The BYU football team lost its homecoming game to Boise State 24-7 on Friday night and fell to 1-5 on the season.
Even with the return of starting quarterback Tanner Mangum, the Cougars couldn’t catch a break on offense.
The loss marked BYU’s worst start to a season since 1973.
“We probably sound like a broken record by now,” said coach Kalani Sitake. “We need to go back and reevaluate everything. It may sound crazy midway through the season, but we need to find an identity; something to hang our hats on.”
Excitement for BYU fans came early, when newcomer Grant Jones intercepted a pass on Boise State’s opening drive, giving Mangum a chance to prove himself early on.
The BYU quarterback came out firing, completing all five of his passes and bringing the team all the way to the 3-yard line.
Breakout running back Ula Tolutau finished the job, leaping into the end zone to put the Cougars up 7-0 midway through the first quarter.
The Broncos responded in the second quarter, with Alexander Mattison running the ball in to level the score.
Boise State began to put intense pressure on Mangum during the second quarter, trying to end his near-perfect passing early on.
He was able to handle it at first, maneuvering in the pocket to dodge defenders, but then it soon proved to be too much as he threw three incompletions in a row followed by an interception.
The Broncos managed to get the ball back down to the goal line on the following drive, but BYU’s defense held them to a field goal.
The passing woes continued for Mangum as he gave the ball back to Boise State with a little under two minutes to go in the half.
Quarterback Brett Rypien quickly took the ball down the field and found Sean Modster for the 24-yard touchdown pass to put the Broncos up 17-7 at the half.
The third quarter was largely a back and forth affair, with neither time gaining much ground.
BYU running back Squally Canada went down hard on a run during the quarter and did not return to the game.
The Broncos started off the fourth quarter with another touchdown, as Alexander Mattison found the end zone for the second time.
Mattison ended the night with 118 total rushing yards and two touchdowns.
The last three quarters of the game served as a microcosm of the Cougars’ season thus far. With an inexperienced offense, BYU lacked the dangerous threats and playmakers needed to get back in the game.
The Cougars put together a last-ditch effort in the second half of the final quarter, but Boise State intercepted a pass on fourth down to end any comeback hopes for BYU.
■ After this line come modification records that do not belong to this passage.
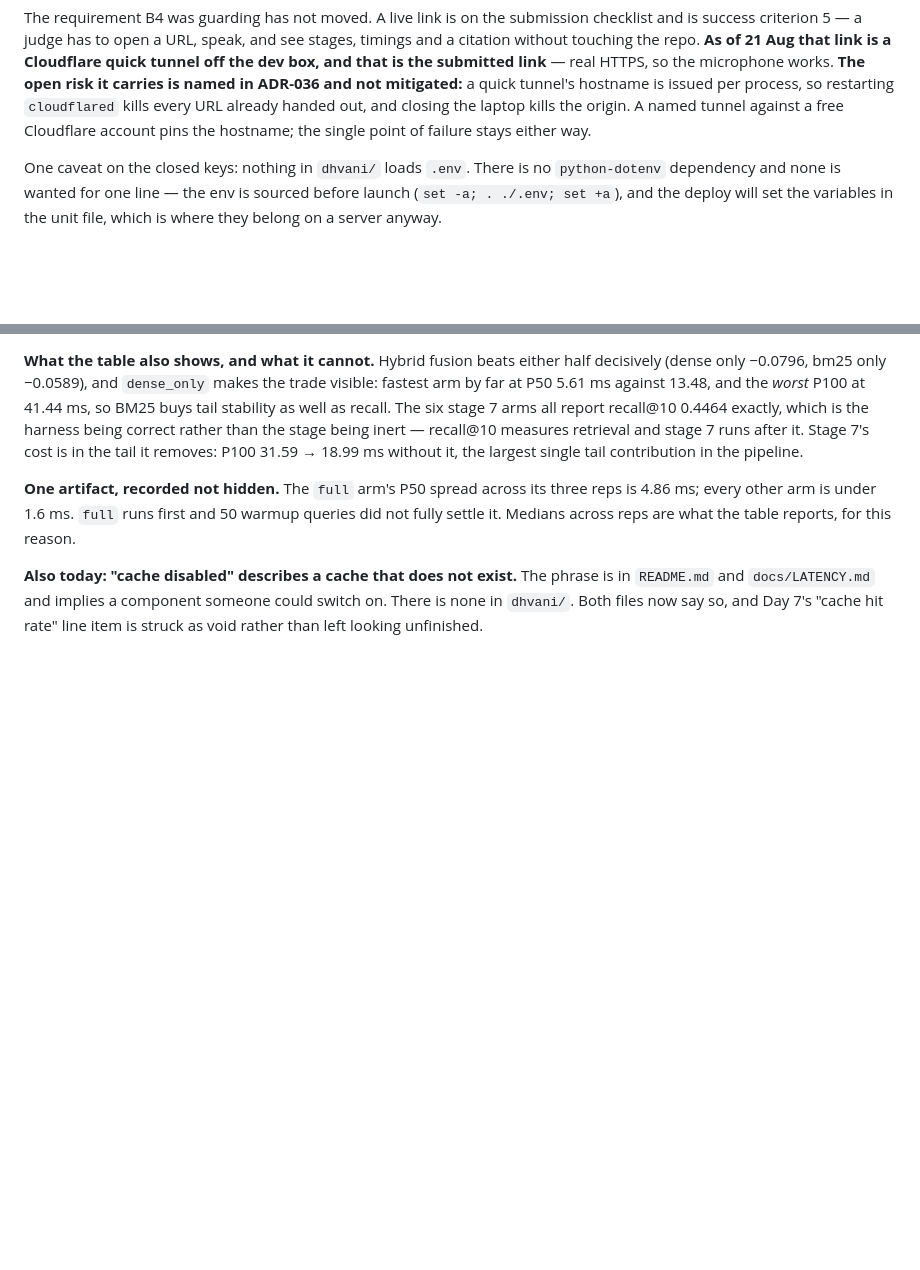
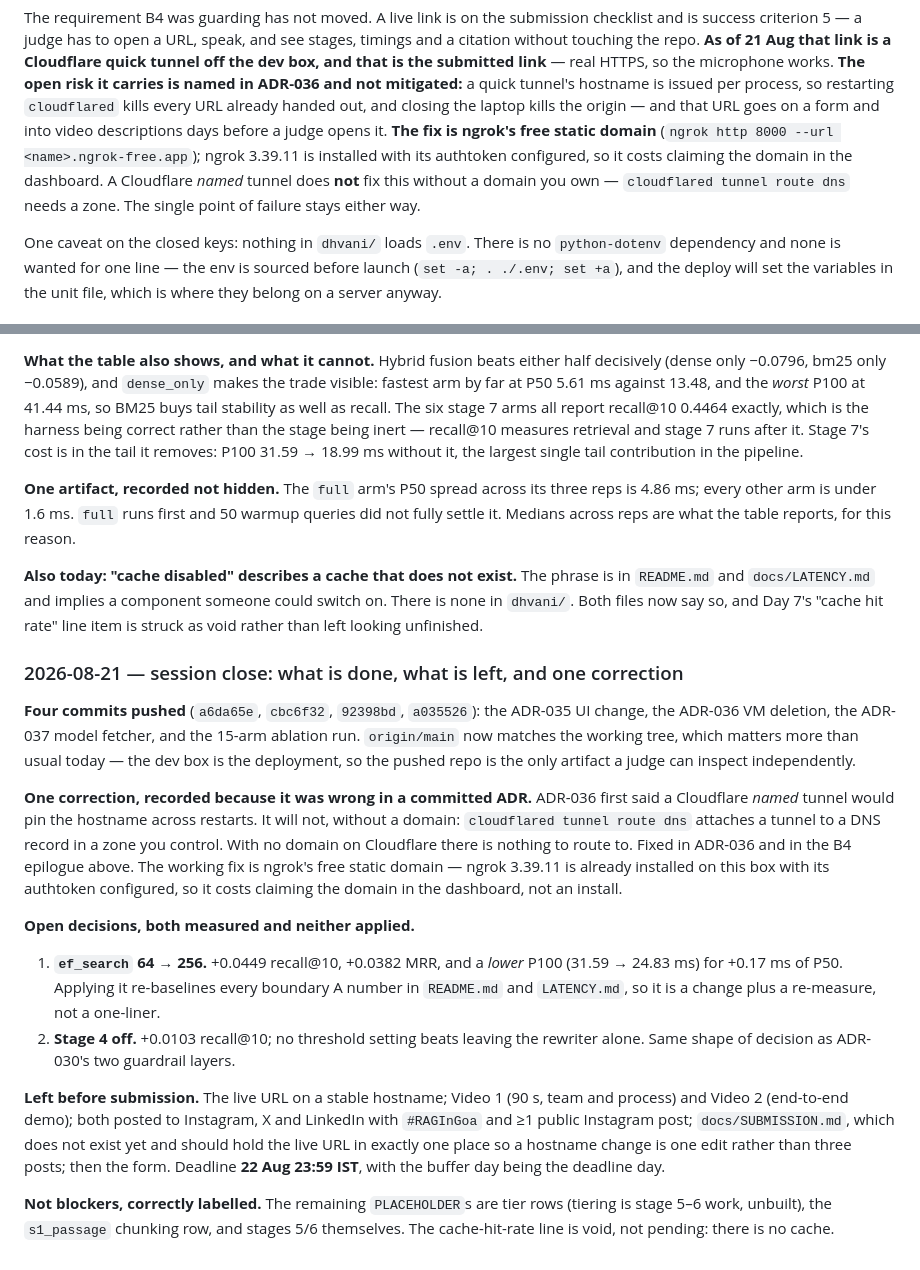
Before and after one commit to AnubhavBayard/dhvani, a Markdown page: docs/PROGRESS.md, 2 parts joined by grey strips. Rendered like a GitHub page; blank space fills up the shorter version.

Commit message:
docs: correct ADR-036's named-tunnel claim, and record what is left
ADR-036 said a Cloudflare named tunnel would pin the hostname across restarts.
It does not without a domain — `cloudflared tunnel route dns` attaches a tunnel
to a DNS record in a zone you control, and there is no zone here. The working
fix is ngrok's free static domain; ngrok 3.39.11 is installed with its authtoken
already configured, so it costs claiming the domain, not an install.

Also records the two measured-but-unapplied decisions (ef_search 256, stage 4
off) and the pre-submission list, since PROGRESS.md is the source of truth for
project state and the session ends here.

Co-Authored-By: Claude Opus 5 <noreply@anthropic.com>

```diff
--- a/docs/PROGRESS.md
+++ b/docs/PROGRESS.md
@@ -231,8 +231,13 @@ link is a Cloudflare quick tunnel off the dev box, and that is the submitted
 link** — real HTTPS, so the microphone works. **The open risk it carries is
 named in ADR-036 and not mitigated:** a quick tunnel's hostname is issued per
 process, so restarting `cloudflared` kills every URL already handed out, and
-closing the laptop kills the origin. A named tunnel against a free Cloudflare
-account pins the hostname; the single point of failure stays either way.
+closing the laptop kills the origin — and that URL goes on a form and into video
+descriptions days before a judge opens it. **The fix is ngrok's free static
+domain** (`ngrok http 8000 --url <name>.ngrok-free.app`); ngrok 3.39.11 is
+installed with its authtoken configured, so it costs claiming the domain in the
+dashboard. A Cloudflare *named* tunnel does **not** fix this without a domain you
+own — `cloudflared tunnel route dns` needs a zone. The single point of failure
+stays either way.
 
 One caveat on the closed keys: nothing in `dhvani/` loads `.env`. There is no
 `python-dotenv` dependency and none is wanted for one line — the env is sourced
@@ -1747,3 +1752,40 @@ reports, for this reason.
 phrase is in `README.md` and `docs/LATENCY.md` and implies a component someone
 could switch on. There is none in `dhvani/`. Both files now say so, and Day 7's
 "cache hit rate" line item is struck as void rather than left looking unfinished.
+
+### 2026-08-21 — session close: what is done, what is left, and one correction
+
+**Four commits pushed** (`a6da65e`, `cbc6f32`, `92398bd`, `a035526`): the ADR-035
+UI change, the ADR-036 VM deletion, the ADR-037 model fetcher, and the 15-arm
+ablation run. `origin/main` now matches the working tree, which matters more than
+usual today — the dev box is the deployment, so the pushed repo is the only
+artifact a judge can inspect independently.
+
+**One correction, recorded because it was wrong in a committed ADR.** ADR-036
+first said a Cloudflare *named* tunnel would pin the hostname across restarts.
+It will not, without a domain: `cloudflared tunnel route dns` attaches a tunnel
+to a DNS record in a zone you control. With no domain on Cloudflare there is
+nothing to route to. Fixed in ADR-036 and in the B4 epilogue above. The working
+fix is ngrok's free static domain — ngrok 3.39.11 is already installed on this
+box with its authtoken configured, so it costs claiming the domain in the
+dashboard, not an install.
+
+**Open decisions, both measured and neither applied.**
+
+1. **`ef_search` 64 → 256.** +0.0449 recall@10, +0.0382 MRR, and a *lower* P100
+   (31.59 → 24.83 ms) for +0.17 ms of P50. Applying it re-baselines every
+   boundary A number in `README.md` and `LATENCY.md`, so it is a change plus a
+   re-measure, not a one-liner.
+2. **Stage 4 off.** +0.0103 recall@10; no threshold setting beats leaving the
+   rewriter alone. Same shape of decision as ADR-030's two guardrail layers.
+
+**Left before submission.** The live URL on a stable hostname; Video 1 (90 s,
+team and process) and Video 2 (end-to-end demo); both posted to Instagram, X and
+LinkedIn with `#RAGInGoa` and ≥1 public Instagram post; `docs/SUBMISSION.md`,
+which does not exist yet and should hold the live URL in exactly one place so a
+hostname change is one edit rather than three posts; then the form. Deadline
+**22 Aug 23:59 IST**, with the buffer day being the deadline day.
+
+**Not blockers, correctly labelled.** The remaining `PLACEHOLDER`s are tier rows
+(tiering is stage 5–6 work, unbuilt), the `s1_passage` chunking row, and stages
+5/6 themselves. The cache-hit-rate line is void, not pending: there is no cache.
```
Also changed, not shown: docs/DECISIONS.md (+14 -5 lines).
Both Sitake and Tanner Mangum talked about the need to improve the running game, which will, in turn, open up more opportunities for passing and a more consistent offense.
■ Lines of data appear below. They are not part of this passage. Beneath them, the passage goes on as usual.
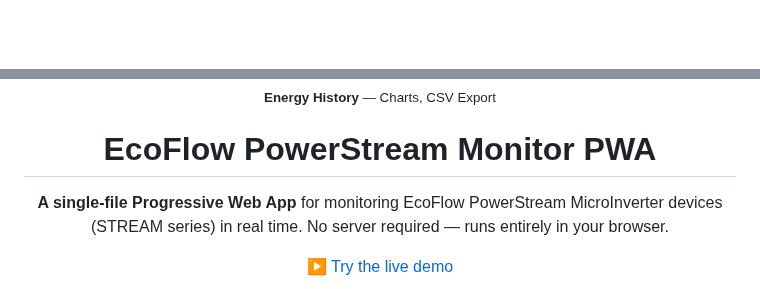
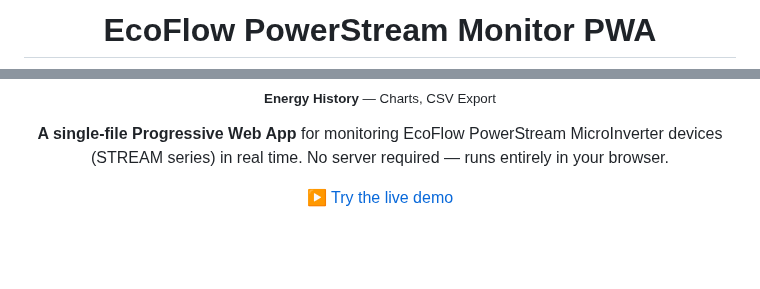
Before and after one commit to danielw3b/ecoflow-powerstream-pwa, a Markdown page: README.md, 2 parts joined by grey strips. GitHub-like rendering; blank space fills up the shorter version.

```diff
--- a/README.md
+++ b/README.md
@@ -1,9 +1,10 @@
 <div align="center">
+
+# EcoFlow PowerStream Monitor PWA
+
 <img src="screenshot-energy-history.png" alt="Energy history screenshot" width="720"><br><sub><b>Energy History</b> — Charts, CSV Export</sub>
 <!--<img src="screenshot-mobile.png" alt="Mobile screenshot" width="400">
 <img src="screenshot.png" alt="Desktop screenshot" width="720">-->
-
-# EcoFlow PowerStream Monitor PWA
 
 **A single-file Progressive Web App** for monitoring EcoFlow PowerStream MicroInverter devices (STREAM series) in real time.
 No server required — runs entirely in your browser.
```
“It’s not a matter of effort, it’s not a matter of heart, it’s just a matter of execution,” Mangum said. “We need to be able to put drives together to put points on the board.”
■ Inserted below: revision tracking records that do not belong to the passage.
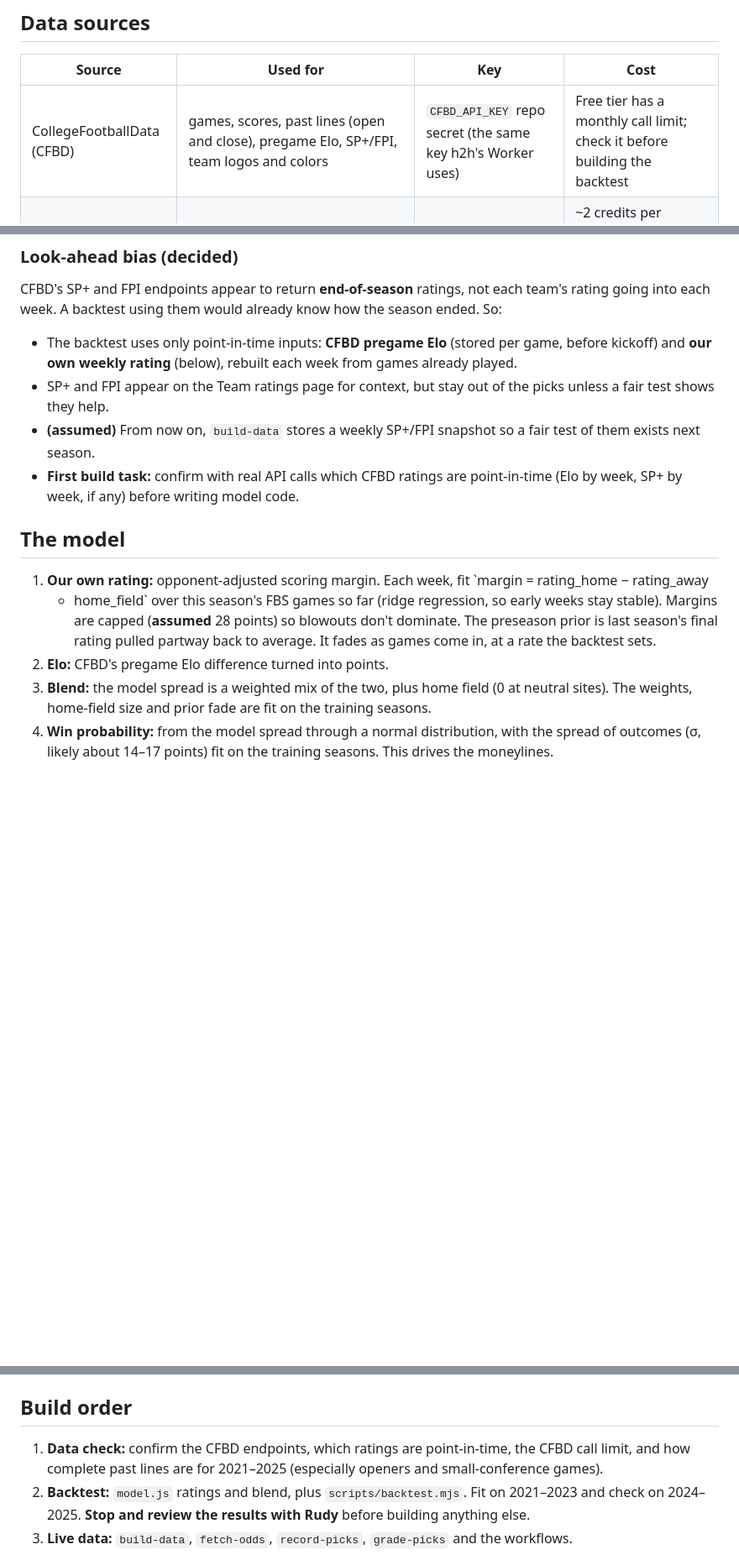
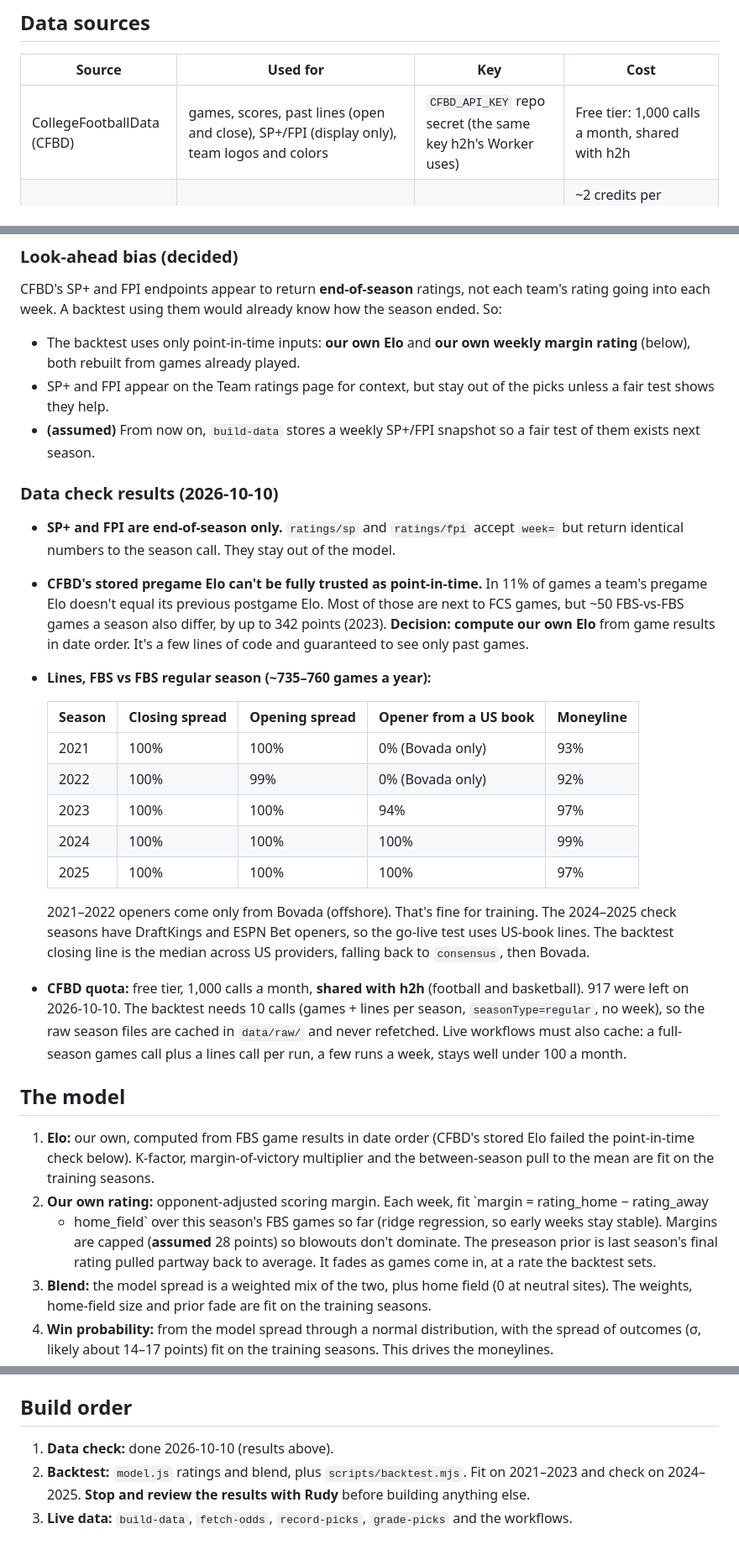
Before and after one commit to mattrudy13/cfb-picks, a Markdown page: SPEC.md, 3 parts joined by grey strips. Shown at 84% size. Rendered like a GitHub page; blank space fills up the shorter version.

Commit message:
docs(spec): record data check results
SP+/FPI turned out to be end-of-season only and CFBD's stored Elo
failed a point-in-time check, so the model now computes its own Elo.
Also records line coverage by season and the shared CFBD quota.

Co-Authored-By: Claude Opus 5.5 <noreply@anthropic.com>

```diff
--- a/SPEC.md
+++ b/SPEC.md
@@ -23,7 +23,7 @@ myself is marked **(assumed)** and listed again under "Assumptions to confirm" a
 
 | Source | Used for | Key | Cost |
 |---|---|---|---|
-| CollegeFootballData (CFBD) | games, scores, past lines (open and close), pregame Elo, SP+/FPI, team logos and colors | `CFBD_API_KEY` repo secret (the same key h2h's Worker uses) | Free tier has a monthly call limit; check it before building the backtest |
+| CollegeFootballData (CFBD) | games, scores, past lines (open and close), SP+/FPI (display only), team logos and colors | `CFBD_API_KEY` repo secret (the same key h2h's Worker uses) | Free tier: 1,000 calls a month, shared with h2h |
 | The Odds API | live spreads and moneylines (`americanfootball_ncaaf`, markets `spreads,h2h`, region `us`) | `ODDS_API_KEY` repo secret, shared with te-tracker | ~2 credits per snapshot for all games (featured markets are billed per market, not per game) |
 
 **Odds API budget:** te-tracker uses ~375 of the 500 monthly credits. Three snapshots a week here add
@@ -38,23 +38,48 @@ and commit JSON, so no Worker is needed.
 CFBD's SP+ and FPI endpoints appear to return **end-of-season** ratings, not each team's rating going
 into each week. A backtest using them would already know how the season ended. So:
 
-- The backtest uses only point-in-time inputs: **CFBD pregame Elo** (stored per game, before kickoff)
-  and **our own weekly rating** (below), rebuilt each week from games already played.
+- The backtest uses only point-in-time inputs: **our own Elo** and **our own weekly margin rating**
+  (below), both rebuilt from games already played.
 - SP+ and FPI appear on the Team ratings page for context, but stay out of the picks unless a fair test
   shows they help.
 - **(assumed)** From now on, `build-data` stores a weekly SP+/FPI snapshot so a fair test of them exists
   next season.
-- **First build task:** confirm with real API calls which CFBD ratings are point-in-time (Elo by week,
-  SP+ by week, if any) before writing model code.
+### Data check results (2026-10-10)
+
+- **SP+ and FPI are end-of-season only.** `ratings/sp` and `ratings/fpi` accept `week=` but return
+  identical numbers to the season call. They stay out of the model.
+- **CFBD's stored pregame Elo can't be fully trusted as point-in-time.** In 11% of games a team's pregame
+  Elo doesn't equal its previous postgame Elo. Most of those are next to FCS games, but ~50 FBS-vs-FBS games
+  a season also differ, by up to 342 points (2023). **Decision: compute our own Elo** from game results in
+  date order. It's a few lines of code and guaranteed to see only past games.
+- **Lines, FBS vs FBS regular season (~735–760 games a year):**
+
+  | Season | Closing spread | Opening spread | Opener from a US book | Moneyline |
+  |---|---|---|---|---|
+  | 2021 | 100% | 100% | 0% (Bovada only) | 93% |
+  | 2022 | 100% | 99% | 0% (Bovada only) | 92% |
+  | 2023 | 100% | 100% | 94% | 97% |
+  | 2024 | 100% | 100% | 100% | 99% |
+  | 2025 | 100% | 100% | 100% | 97% |
+
+  2021–2022 openers come only from Bovada (offshore). That's fine for training. The 2024–2025 check seasons
+  have DraftKings and ESPN Bet openers, so the go-live test uses US-book lines. The backtest closing line is
+  the median across US providers, falling back to `consensus`, then Bovada.
+- **CFBD quota:** free tier, 1,000 calls a month, **shared with h2h** (football and basketball). 917 were
+  left on 2026-10-10. The backtest needs 10 calls (games + lines per season, `seasonType=regular`, no week),
+  so the raw season files are cached in `data/raw/` and never refetched. Live workflows must also cache:
+  a full-season games call plus a lines call per run, a few runs a week, stays well under 100 a month.
 
 ## The model
 
-1. **Our own rating:** opponent-adjusted scoring margin. Each week, fit `margin = rating_home − rating_away
+1. **Elo:** our own, computed from FBS game results in date order (CFBD's stored Elo failed the
+   point-in-time check below). K-factor, margin-of-victory multiplier and the between-season pull to the mean
+   are fit on the training seasons.
+2. **Our own rating:** opponent-adjusted scoring margin. Each week, fit `margin = rating_home − rating_away
    + home_field` over this season's FBS games so far (ridge regression, so early weeks stay stable).
    Margins are capped (**assumed** 28 points) so blowouts don't dominate. The preseason prior is last
    season's final rating pulled partway back to average. It fades as games come in, at a rate the
    backtest sets.
-2. **Elo:** CFBD's pregame Elo difference turned into points.
 3. **Blend:** the model spread is a weighted mix of the two, plus home field (0 at neutral sites).
    The weights, home-field size and prior fade are fit on the training seasons.
 4. **Win probability:** from the model spread through a normal distribution, with the spread of
@@ -161,8 +186,7 @@ data/         <season>.json, odds-<season>.json, picks-<season>.json, backtest.j
 
 ## Build order
 
-1. **Data check:** confirm the CFBD endpoints, which ratings are point-in-time, the CFBD call limit,
-   and how complete past lines are for 2021–2025 (especially openers and small-conference games).
+1. **Data check:** done 2026-10-10 (results above).
 2. **Backtest:** `model.js` ratings and blend, plus `scripts/backtest.mjs`. Fit on 2021–2023 and check
    on 2024–2025. **Stop and review the results with Rudy** before building anything else.
 3. **Live data:** `build-data`, `fetch-odds`, `record-picks`, `grade-picks` and the workflows.
```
When asked about what caused the offensive stagnation and lack of production, Sitake said, “I don’t know. If I knew I would’ve changed it three weeks ago.”
Though frustration and disappointment were shared by all, the confidence and belief in what this team can achieve have not wavered.
“We’re confident, we’re not giving up,” said tight end Matt Bushman. “Our leaders are stepping up and saying stuff to keep us motivated and positive.”
The Cougars will travel to SEC country to face Mississippi State on Oct. 14 at 10 a.m. MDT.
“I believe in our guys,” said Mangum. “I know we can get this thing going.”
With 13 games on the schedule, BYU can only afford one more loss this season to avoid a losing record and missing out on a bowl game for the first time since 2004.